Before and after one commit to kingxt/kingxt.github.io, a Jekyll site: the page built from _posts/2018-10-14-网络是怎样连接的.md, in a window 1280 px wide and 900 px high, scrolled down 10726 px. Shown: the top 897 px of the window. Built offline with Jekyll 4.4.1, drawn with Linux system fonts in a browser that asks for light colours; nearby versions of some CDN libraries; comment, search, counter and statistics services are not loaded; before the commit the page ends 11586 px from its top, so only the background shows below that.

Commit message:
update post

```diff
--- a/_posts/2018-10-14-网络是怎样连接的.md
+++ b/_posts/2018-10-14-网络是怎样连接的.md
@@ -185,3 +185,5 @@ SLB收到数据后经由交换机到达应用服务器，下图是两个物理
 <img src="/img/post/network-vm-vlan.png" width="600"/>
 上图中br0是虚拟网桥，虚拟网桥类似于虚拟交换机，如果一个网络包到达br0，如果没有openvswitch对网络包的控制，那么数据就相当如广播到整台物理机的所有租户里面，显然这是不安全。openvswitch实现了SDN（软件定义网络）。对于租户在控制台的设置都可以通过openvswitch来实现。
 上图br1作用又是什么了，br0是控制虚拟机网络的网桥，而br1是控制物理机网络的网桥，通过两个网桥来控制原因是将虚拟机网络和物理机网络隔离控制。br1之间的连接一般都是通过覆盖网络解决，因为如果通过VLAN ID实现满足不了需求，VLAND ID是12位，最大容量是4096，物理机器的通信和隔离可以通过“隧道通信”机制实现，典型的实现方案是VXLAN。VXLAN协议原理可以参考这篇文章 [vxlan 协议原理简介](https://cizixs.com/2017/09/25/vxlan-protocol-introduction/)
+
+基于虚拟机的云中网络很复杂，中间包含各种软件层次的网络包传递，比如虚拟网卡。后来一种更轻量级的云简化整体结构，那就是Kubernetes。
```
□ □ □
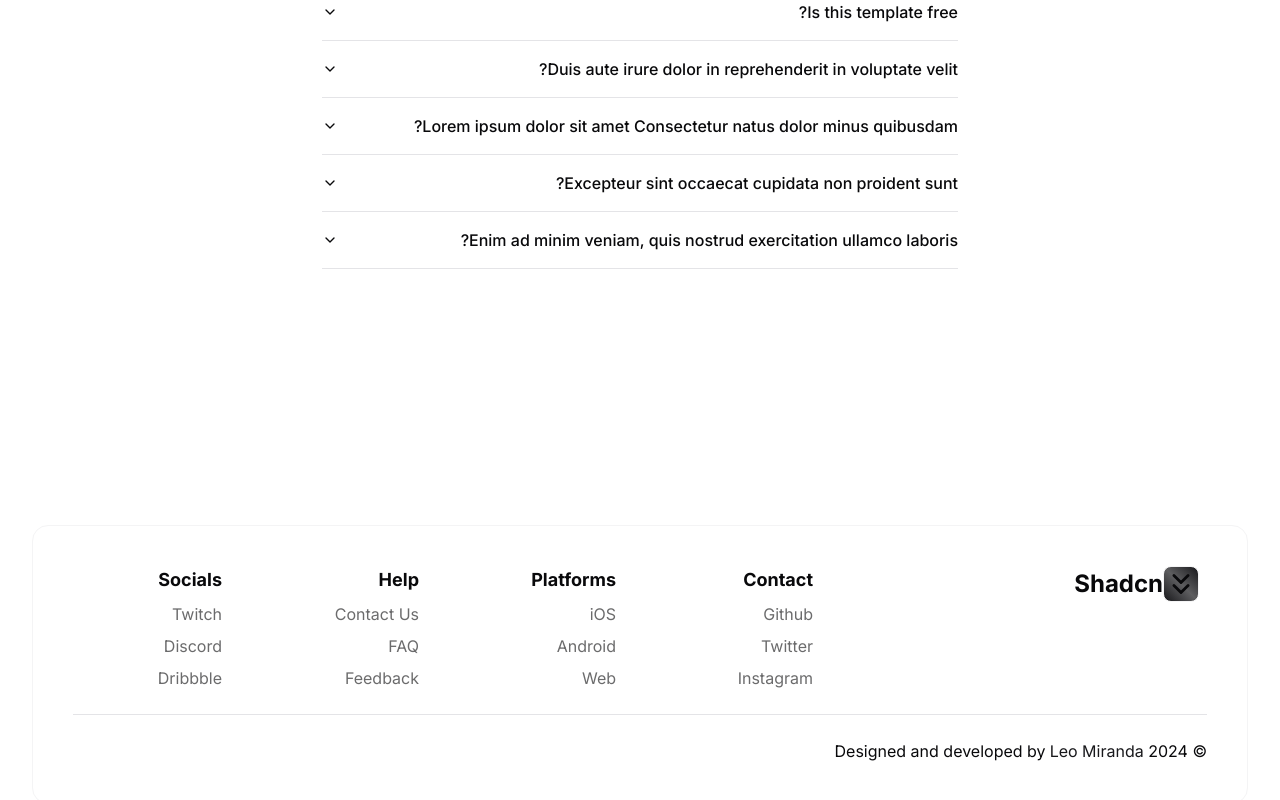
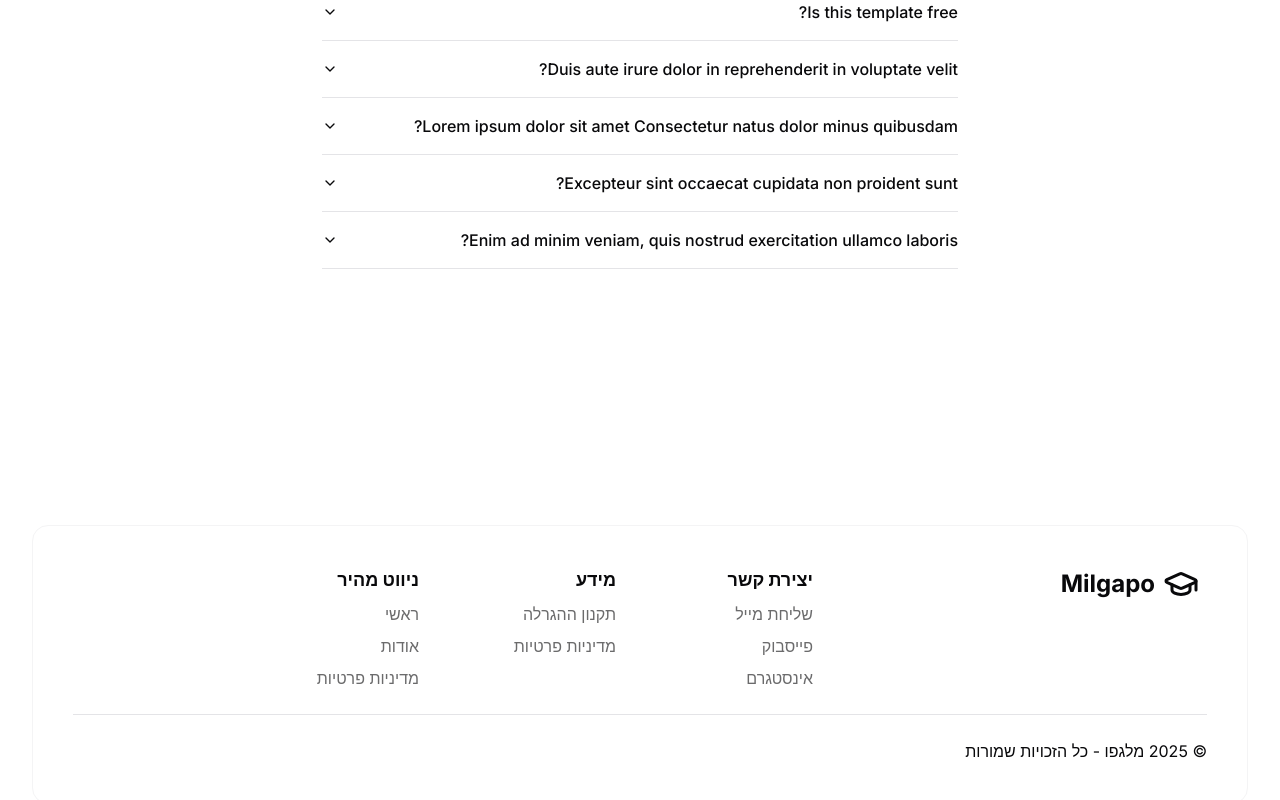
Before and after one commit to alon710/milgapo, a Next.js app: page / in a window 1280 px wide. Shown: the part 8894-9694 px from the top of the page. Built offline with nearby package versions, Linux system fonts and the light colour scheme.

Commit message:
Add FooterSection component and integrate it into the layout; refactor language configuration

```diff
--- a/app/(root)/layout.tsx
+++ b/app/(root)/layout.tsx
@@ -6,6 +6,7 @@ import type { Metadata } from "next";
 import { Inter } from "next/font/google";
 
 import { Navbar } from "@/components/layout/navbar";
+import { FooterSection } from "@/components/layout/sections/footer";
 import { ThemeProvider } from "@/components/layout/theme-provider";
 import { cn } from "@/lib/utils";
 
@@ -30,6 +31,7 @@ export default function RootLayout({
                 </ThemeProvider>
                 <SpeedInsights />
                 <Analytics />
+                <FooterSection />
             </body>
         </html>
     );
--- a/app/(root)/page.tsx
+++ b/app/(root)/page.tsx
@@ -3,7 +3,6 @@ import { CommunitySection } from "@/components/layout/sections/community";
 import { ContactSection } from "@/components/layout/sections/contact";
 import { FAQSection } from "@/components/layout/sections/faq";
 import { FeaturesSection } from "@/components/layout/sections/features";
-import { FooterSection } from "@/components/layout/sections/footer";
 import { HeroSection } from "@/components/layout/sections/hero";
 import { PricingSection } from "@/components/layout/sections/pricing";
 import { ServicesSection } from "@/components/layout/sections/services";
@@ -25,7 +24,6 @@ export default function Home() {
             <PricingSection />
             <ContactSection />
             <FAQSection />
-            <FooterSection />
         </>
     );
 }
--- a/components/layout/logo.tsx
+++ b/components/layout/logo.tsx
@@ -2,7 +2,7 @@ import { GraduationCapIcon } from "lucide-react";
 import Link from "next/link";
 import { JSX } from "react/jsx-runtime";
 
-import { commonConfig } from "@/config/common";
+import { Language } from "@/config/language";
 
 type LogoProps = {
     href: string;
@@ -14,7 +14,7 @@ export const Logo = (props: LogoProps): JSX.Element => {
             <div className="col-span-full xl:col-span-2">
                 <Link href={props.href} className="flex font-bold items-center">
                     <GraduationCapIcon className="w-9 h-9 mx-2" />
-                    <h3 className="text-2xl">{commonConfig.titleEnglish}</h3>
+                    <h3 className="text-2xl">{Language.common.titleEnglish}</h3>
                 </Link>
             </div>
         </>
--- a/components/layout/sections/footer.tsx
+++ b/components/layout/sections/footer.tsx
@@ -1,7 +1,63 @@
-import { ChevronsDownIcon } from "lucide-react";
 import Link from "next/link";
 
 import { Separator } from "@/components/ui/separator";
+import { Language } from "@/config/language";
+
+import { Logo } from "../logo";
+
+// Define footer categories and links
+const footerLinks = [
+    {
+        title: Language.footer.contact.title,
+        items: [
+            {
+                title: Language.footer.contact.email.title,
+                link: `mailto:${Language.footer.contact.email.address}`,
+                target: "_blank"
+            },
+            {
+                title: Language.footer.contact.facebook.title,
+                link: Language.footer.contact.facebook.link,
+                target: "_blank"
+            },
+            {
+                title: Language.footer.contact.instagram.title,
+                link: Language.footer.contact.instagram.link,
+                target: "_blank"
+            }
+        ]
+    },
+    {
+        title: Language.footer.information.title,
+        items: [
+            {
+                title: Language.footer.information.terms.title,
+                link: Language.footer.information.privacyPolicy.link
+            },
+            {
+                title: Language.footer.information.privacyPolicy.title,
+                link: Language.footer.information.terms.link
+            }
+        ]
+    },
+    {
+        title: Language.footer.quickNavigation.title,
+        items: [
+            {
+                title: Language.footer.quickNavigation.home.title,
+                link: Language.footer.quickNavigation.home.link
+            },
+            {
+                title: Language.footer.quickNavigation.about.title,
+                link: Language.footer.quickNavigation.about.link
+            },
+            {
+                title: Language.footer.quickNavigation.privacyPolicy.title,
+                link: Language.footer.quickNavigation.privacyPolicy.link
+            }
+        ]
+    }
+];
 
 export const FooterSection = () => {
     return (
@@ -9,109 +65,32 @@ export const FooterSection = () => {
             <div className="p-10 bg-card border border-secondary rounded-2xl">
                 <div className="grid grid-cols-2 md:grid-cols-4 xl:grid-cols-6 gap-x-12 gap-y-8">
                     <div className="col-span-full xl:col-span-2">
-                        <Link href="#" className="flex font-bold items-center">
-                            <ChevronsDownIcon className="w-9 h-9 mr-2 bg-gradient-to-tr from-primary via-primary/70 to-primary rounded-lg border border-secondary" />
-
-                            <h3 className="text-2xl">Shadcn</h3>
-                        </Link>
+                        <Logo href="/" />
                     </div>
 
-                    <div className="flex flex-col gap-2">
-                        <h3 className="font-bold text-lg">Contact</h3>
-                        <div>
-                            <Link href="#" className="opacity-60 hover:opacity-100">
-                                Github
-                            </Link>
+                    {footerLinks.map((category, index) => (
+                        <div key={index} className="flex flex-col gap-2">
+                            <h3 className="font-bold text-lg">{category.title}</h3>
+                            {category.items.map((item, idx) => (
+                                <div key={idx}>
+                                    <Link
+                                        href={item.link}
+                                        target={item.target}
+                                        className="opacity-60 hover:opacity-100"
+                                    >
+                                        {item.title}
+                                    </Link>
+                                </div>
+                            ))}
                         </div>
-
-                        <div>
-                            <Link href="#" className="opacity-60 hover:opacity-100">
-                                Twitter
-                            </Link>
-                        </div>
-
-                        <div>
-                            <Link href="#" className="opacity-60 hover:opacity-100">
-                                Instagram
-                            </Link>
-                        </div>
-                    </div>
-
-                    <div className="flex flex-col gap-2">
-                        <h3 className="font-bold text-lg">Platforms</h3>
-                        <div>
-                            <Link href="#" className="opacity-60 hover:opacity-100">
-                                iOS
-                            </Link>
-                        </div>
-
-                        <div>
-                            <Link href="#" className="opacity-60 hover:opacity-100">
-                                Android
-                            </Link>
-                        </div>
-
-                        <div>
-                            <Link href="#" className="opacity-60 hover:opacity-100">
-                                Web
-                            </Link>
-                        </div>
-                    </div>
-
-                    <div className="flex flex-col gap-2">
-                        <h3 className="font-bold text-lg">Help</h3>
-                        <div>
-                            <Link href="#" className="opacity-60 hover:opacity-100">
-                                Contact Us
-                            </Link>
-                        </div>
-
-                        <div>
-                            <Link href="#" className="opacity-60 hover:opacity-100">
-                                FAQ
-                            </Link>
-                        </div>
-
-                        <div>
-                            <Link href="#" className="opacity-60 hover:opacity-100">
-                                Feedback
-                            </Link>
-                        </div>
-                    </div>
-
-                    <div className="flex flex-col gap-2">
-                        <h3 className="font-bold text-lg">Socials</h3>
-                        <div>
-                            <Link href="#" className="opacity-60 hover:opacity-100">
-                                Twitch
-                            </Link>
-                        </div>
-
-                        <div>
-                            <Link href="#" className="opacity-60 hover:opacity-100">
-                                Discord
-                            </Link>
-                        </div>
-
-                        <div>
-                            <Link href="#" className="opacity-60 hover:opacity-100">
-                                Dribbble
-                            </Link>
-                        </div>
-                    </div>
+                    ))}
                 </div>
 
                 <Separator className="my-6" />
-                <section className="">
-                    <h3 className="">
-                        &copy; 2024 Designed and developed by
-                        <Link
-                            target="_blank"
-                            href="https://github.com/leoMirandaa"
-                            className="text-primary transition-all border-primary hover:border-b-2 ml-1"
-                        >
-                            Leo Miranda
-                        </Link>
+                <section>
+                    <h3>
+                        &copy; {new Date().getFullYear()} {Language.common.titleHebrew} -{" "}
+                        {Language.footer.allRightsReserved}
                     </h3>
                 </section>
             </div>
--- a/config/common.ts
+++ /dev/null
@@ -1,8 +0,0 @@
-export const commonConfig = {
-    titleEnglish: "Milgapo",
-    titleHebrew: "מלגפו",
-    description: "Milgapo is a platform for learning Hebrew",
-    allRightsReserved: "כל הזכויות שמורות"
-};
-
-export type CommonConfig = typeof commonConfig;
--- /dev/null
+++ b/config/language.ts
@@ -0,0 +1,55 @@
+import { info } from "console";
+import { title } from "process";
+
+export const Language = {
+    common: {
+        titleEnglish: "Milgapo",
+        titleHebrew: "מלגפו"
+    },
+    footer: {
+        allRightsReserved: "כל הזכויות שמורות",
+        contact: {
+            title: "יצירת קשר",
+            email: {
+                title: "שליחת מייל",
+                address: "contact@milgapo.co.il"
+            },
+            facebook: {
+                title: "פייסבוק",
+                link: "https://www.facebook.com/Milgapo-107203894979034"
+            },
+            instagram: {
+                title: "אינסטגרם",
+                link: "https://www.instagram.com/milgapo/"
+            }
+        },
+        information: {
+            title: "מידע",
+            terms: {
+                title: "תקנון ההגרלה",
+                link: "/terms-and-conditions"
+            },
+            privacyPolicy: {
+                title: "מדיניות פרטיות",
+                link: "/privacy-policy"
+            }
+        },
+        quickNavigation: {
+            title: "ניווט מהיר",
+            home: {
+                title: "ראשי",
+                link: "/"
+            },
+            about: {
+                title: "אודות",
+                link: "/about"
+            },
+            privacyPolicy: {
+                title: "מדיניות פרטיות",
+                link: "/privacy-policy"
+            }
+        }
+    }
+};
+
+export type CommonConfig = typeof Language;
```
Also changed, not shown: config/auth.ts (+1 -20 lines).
□ □ □
◆ Exercise details:
Copy out each line of the listing that holds the word "terms".

◆ Task result:
+                title: Language.footer.information.terms.title,
+                link: Language.footer.information.terms.link
+            terms: {
+                link: "/terms-and-conditions"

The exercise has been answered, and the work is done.